EXERCISE AIM: Copy each of the records exactly; leave nothing out.

*** LISTED RECORDS Section Begins ***

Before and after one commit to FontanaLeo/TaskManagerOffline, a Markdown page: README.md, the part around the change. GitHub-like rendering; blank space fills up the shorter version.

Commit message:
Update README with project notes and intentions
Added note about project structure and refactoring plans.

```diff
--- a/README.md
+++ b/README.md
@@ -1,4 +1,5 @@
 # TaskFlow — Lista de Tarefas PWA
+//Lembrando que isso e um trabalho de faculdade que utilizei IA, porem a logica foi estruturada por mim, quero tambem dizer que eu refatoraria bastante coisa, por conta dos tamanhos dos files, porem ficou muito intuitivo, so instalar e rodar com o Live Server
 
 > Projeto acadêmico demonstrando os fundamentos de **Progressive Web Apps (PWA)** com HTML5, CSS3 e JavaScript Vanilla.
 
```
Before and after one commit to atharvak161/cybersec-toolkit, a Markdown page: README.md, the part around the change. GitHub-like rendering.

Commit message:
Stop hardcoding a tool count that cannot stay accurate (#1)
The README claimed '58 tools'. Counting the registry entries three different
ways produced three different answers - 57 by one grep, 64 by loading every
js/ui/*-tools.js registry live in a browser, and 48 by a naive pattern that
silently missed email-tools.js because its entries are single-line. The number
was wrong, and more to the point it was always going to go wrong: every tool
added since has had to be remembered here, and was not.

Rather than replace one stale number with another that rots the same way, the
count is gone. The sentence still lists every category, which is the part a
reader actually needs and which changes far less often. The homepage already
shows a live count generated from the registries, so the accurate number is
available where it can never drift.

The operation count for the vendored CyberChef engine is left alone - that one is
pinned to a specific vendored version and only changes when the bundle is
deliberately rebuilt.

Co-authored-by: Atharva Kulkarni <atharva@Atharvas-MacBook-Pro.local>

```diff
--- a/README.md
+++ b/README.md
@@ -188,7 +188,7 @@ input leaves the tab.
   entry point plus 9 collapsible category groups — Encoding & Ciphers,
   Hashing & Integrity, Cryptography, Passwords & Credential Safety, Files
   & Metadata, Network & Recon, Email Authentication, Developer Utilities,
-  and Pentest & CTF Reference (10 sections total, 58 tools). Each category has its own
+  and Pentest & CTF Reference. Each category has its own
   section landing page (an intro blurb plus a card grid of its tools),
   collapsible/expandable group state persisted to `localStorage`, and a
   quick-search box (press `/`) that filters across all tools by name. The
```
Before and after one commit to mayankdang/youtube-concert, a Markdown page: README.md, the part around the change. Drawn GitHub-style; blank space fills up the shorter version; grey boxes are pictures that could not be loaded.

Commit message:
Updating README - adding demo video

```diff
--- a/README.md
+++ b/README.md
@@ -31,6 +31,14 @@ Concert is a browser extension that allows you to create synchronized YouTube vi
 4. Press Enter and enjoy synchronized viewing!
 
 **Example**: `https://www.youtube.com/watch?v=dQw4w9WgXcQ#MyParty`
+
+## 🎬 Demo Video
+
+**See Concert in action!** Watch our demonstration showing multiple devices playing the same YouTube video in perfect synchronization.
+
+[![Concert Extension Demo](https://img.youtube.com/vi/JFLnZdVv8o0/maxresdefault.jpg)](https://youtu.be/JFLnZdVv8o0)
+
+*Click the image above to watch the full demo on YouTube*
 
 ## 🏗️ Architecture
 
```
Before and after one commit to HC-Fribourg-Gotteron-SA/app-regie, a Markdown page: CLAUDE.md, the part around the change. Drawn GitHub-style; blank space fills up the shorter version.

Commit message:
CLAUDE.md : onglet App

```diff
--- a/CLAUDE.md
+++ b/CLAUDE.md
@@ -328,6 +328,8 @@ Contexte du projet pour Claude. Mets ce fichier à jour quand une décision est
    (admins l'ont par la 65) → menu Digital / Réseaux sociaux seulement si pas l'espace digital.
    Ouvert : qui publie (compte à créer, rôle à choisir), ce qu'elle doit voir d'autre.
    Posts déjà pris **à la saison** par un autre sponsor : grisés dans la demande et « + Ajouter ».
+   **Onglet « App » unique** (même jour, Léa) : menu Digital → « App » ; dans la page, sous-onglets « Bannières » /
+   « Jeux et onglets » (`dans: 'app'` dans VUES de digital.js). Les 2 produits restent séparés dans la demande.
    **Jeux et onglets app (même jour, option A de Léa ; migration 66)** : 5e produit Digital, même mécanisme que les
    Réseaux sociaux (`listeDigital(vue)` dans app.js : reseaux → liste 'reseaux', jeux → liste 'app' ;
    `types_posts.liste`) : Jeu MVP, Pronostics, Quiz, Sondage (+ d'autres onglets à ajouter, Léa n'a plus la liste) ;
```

*** LISTED RECORDS Section Ends ***

SOLVED PROBLEM:
Before and after one commit to FontanaLeo/TaskManagerOffline, a Markdown page: README.md, the part around the change. GitHub-like rendering; blank space fills up the shorter version.

Commit message:
Update README with project notes and intentions
Added note about project structure and refactoring plans.

```diff
--- a/README.md
+++ b/README.md
@@ -1,4 +1,5 @@
 # TaskFlow — Lista de Tarefas PWA
+//Lembrando que isso e um trabalho de faculdade que utilizei IA, porem a logica foi estruturada por mim, quero tambem dizer que eu refatoraria bastante coisa, por conta dos tamanhos dos files, porem ficou muito intuitivo, so instalar e rodar com o Live Server
 
 > Projeto acadêmico demonstrando os fundamentos de **Progressive Web Apps (PWA)** com HTML5, CSS3 e JavaScript Vanilla.
 
```
Before and after one commit to atharvak161/cybersec-toolkit, a Markdown page: README.md, the part around the change. GitHub-like rendering.

Commit message:
Stop hardcoding a tool count that cannot stay accurate (#1)
The README claimed '58 tools'. Counting the registry entries three different
ways produced three different answers - 57 by one grep, 64 by loading every
js/ui/*-tools.js registry live in a browser, and 48 by a naive pattern that
silently missed email-tools.js because its entries are single-line. The number
was wrong, and more to the point it was always going to go wrong: every tool
added since has had to be remembered here, and was not.

Rather than replace one stale number with another that rots the same way, the
count is gone. The sentence still lists every category, which is the part a
reader actually needs and which changes far less often. The homepage already
shows a live count generated from the registries, so the accurate number is
available where it can never drift.

The operation count for the vendored CyberChef engine is left alone - that one is
pinned to a specific vendored version and only changes when the bundle is
deliberately rebuilt.

Co-authored-by: Atharva Kulkarni <atharva@Atharvas-MacBook-Pro.local>

```diff
--- a/README.md
+++ b/README.md
@@ -188,7 +188,7 @@ input leaves the tab.
   entry point plus 9 collapsible category groups — Encoding & Ciphers,
   Hashing & Integrity, Cryptography, Passwords & Credential Safety, Files
   & Metadata, Network & Recon, Email Authentication, Developer Utilities,
-  and Pentest & CTF Reference (10 sections total, 58 tools). Each category has its own
+  and Pentest & CTF Reference. Each category has its own
   section landing page (an intro blurb plus a card grid of its tools),
   collapsible/expandable group state persisted to `localStorage`, and a
   quick-search box (press `/`) that filters across all tools by name. The
```
Before and after one commit to mayankdang/youtube-concert, a Markdown page: README.md, the part around the change. Drawn GitHub-style; blank space fills up the shorter version; grey boxes are pictures that could not be loaded.

Commit message:
Updating README - adding demo video

```diff
--- a/README.md
+++ b/README.md
@@ -31,6 +31,14 @@ Concert is a browser extension that allows you to create synchronized YouTube vi
 4. Press Enter and enjoy synchronized viewing!
 
 **Example**: `https://www.youtube.com/watch?v=dQw4w9WgXcQ#MyParty`
+
+## 🎬 Demo Video
+
+**See Concert in action!** Watch our demonstration showing multiple devices playing the same YouTube video in perfect synchronization.
+
+[![Concert Extension Demo](https://img.youtube.com/vi/JFLnZdVv8o0/maxresdefault.jpg)](https://youtu.be/JFLnZdVv8o0)
+
+*Click the image above to watch the full demo on YouTube*
 
 ## 🏗️ Architecture
 
```
Before and after one commit to HC-Fribourg-Gotteron-SA/app-regie, a Markdown page: CLAUDE.md, the part around the change. Drawn GitHub-style; blank space fills up the shorter version.

Commit message:
CLAUDE.md : onglet App

```diff
--- a/CLAUDE.md
+++ b/CLAUDE.md
@@ -328,6 +328,8 @@ Contexte du projet pour Claude. Mets ce fichier à jour quand une décision est
    (admins l'ont par la 65) → menu Digital / Réseaux sociaux seulement si pas l'espace digital.
    Ouvert : qui publie (compte à créer, rôle à choisir), ce qu'elle doit voir d'autre.
    Posts déjà pris **à la saison** par un autre sponsor : grisés dans la demande et « + Ajouter ».
+   **Onglet « App » unique** (même jour, Léa) : menu Digital → « App » ; dans la page, sous-onglets « Bannières » /
+   « Jeux et onglets » (`dans: 'app'` dans VUES de digital.js). Les 2 produits restent séparés dans la demande.
    **Jeux et onglets app (même jour, option A de Léa ; migration 66)** : 5e produit Digital, même mécanisme que les
    Réseaux sociaux (`listeDigital(vue)` dans app.js : reseaux → liste 'reseaux', jeux → liste 'app' ;
    `types_posts.liste`) : Jeu MVP, Pronostics, Quiz, Sondage (+ d'autres onglets à ajouter, Léa n'a plus la liste) ;
```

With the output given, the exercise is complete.